### Description of the task
Your response should be every line of the data, written out exactly.

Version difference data
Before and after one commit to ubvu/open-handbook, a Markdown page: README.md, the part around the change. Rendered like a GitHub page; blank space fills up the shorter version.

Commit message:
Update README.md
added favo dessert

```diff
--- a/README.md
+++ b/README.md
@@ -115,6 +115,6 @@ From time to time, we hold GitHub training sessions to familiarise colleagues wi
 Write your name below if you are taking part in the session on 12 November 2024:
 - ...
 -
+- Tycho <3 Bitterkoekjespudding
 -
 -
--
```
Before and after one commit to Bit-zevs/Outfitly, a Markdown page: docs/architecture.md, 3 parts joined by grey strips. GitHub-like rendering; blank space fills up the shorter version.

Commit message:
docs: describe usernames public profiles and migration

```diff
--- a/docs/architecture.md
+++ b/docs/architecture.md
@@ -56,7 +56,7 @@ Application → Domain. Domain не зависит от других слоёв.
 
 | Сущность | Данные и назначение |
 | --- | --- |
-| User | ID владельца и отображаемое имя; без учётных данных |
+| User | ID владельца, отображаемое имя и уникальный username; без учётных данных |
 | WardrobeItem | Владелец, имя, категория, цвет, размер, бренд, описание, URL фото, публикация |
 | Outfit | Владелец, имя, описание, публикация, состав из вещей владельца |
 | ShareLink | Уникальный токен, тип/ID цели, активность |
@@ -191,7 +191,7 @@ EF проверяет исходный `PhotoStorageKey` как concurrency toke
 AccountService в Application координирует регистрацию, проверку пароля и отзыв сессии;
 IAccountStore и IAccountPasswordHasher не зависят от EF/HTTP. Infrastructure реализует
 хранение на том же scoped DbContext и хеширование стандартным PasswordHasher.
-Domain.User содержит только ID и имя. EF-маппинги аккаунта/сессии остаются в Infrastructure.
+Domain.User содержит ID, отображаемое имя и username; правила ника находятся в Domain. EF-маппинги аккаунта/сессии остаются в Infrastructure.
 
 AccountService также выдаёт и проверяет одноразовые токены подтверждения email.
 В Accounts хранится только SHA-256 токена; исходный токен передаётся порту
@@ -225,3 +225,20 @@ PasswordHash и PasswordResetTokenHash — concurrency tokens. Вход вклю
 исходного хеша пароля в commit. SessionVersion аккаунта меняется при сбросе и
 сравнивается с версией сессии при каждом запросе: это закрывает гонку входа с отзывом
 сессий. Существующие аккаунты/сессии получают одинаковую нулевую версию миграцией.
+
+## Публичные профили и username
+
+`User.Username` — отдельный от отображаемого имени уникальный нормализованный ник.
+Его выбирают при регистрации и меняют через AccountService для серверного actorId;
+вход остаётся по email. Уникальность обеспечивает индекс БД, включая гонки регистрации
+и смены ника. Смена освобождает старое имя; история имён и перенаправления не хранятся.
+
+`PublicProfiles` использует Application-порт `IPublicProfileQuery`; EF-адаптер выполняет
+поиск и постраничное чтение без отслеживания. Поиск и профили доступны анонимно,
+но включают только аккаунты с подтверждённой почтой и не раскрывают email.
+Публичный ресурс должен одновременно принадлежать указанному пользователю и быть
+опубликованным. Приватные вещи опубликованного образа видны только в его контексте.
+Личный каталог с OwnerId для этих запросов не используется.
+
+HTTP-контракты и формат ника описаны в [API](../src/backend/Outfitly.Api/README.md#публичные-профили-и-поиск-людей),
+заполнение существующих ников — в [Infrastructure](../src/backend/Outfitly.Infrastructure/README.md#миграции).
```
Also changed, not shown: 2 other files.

### Reply to the exercise
Before and after one commit to ubvu/open-handbook, a Markdown page: README.md, the part around the change. Rendered like a GitHub page; blank space fills up the shorter version.

Commit message:
Update README.md
added favo dessert

```diff
--- a/README.md
+++ b/README.md
@@ -115,6 +115,6 @@ From time to time, we hold GitHub training sessions to familiarise colleagues wi
 Write your name below if you are taking part in the session on 12 November 2024:
 - ...
 -
+- Tycho <3 Bitterkoekjespudding
 -
 -
--
```
Before and after one commit to Bit-zevs/Outfitly, a Markdown page: docs/architecture.md, 3 parts joined by grey strips. GitHub-like rendering; blank space fills up the shorter version.

Commit message:
docs: describe usernames public profiles and migration

```diff
--- a/docs/architecture.md
+++ b/docs/architecture.md
@@ -56,7 +56,7 @@ Application → Domain. Domain не зависит от других слоёв.
 
 | Сущность | Данные и назначение |
 | --- | --- |
-| User | ID владельца и отображаемое имя; без учётных данных |
+| User | ID владельца, отображаемое имя и уникальный username; без учётных данных |
 | WardrobeItem | Владелец, имя, категория, цвет, размер, бренд, описание, URL фото, публикация |
 | Outfit | Владелец, имя, описание, публикация, состав из вещей владельца |
 | ShareLink | Уникальный токен, тип/ID цели, активность |
@@ -191,7 +191,7 @@ EF проверяет исходный `PhotoStorageKey` как concurrency toke
 AccountService в Application координирует регистрацию, проверку пароля и отзыв сессии;
 IAccountStore и IAccountPasswordHasher не зависят от EF/HTTP. Infrastructure реализует
 хранение на том же scoped DbContext и хеширование стандартным PasswordHasher.
-Domain.User содержит только ID и имя. EF-маппинги аккаунта/сессии остаются в Infrastructure.
+Domain.User содержит ID, отображаемое имя и username; правила ника находятся в Domain. EF-маппинги аккаунта/сессии остаются в Infrastructure.
 
 AccountService также выдаёт и проверяет одноразовые токены подтверждения email.
 В Accounts хранится только SHA-256 токена; исходный токен передаётся порту
@@ -225,3 +225,20 @@ PasswordHash и PasswordResetTokenHash — concurrency tokens. Вход вклю
 исходного хеша пароля в commit. SessionVersion аккаунта меняется при сбросе и
 сравнивается с версией сессии при каждом запросе: это закрывает гонку входа с отзывом
 сессий. Существующие аккаунты/сессии получают одинаковую нулевую версию миграцией.
+
+## Публичные профили и username
+
+`User.Username` — отдельный от отображаемого имени уникальный нормализованный ник.
+Его выбирают при регистрации и меняют через AccountService для серверного actorId;
+вход остаётся по email. Уникальность обеспечивает индекс БД, включая гонки регистрации
+и смены ника. Смена освобождает старое имя; история имён и перенаправления не хранятся.
+
+`PublicProfiles` использует Application-порт `IPublicProfileQuery`; EF-адаптер выполняет
+поиск и постраничное чтение без отслеживания. Поиск и профили доступны анонимно,
+но включают только аккаунты с подтверждённой почтой и не раскрывают email.
+Публичный ресурс должен одновременно принадлежать указанному пользователю и быть
+опубликованным. Приватные вещи опубликованного образа видны только в его контексте.
+Личный каталог с OwnerId для этих запросов не используется.
+
+HTTP-контракты и формат ника описаны в [API](../src/backend/Outfitly.Api/README.md#публичные-профили-и-поиск-людей),
+заполнение существующих ников — в [Infrastructure](../src/backend/Outfitly.Infrastructure/README.md#миграции).
```
Also changed, not shown: 2 other files.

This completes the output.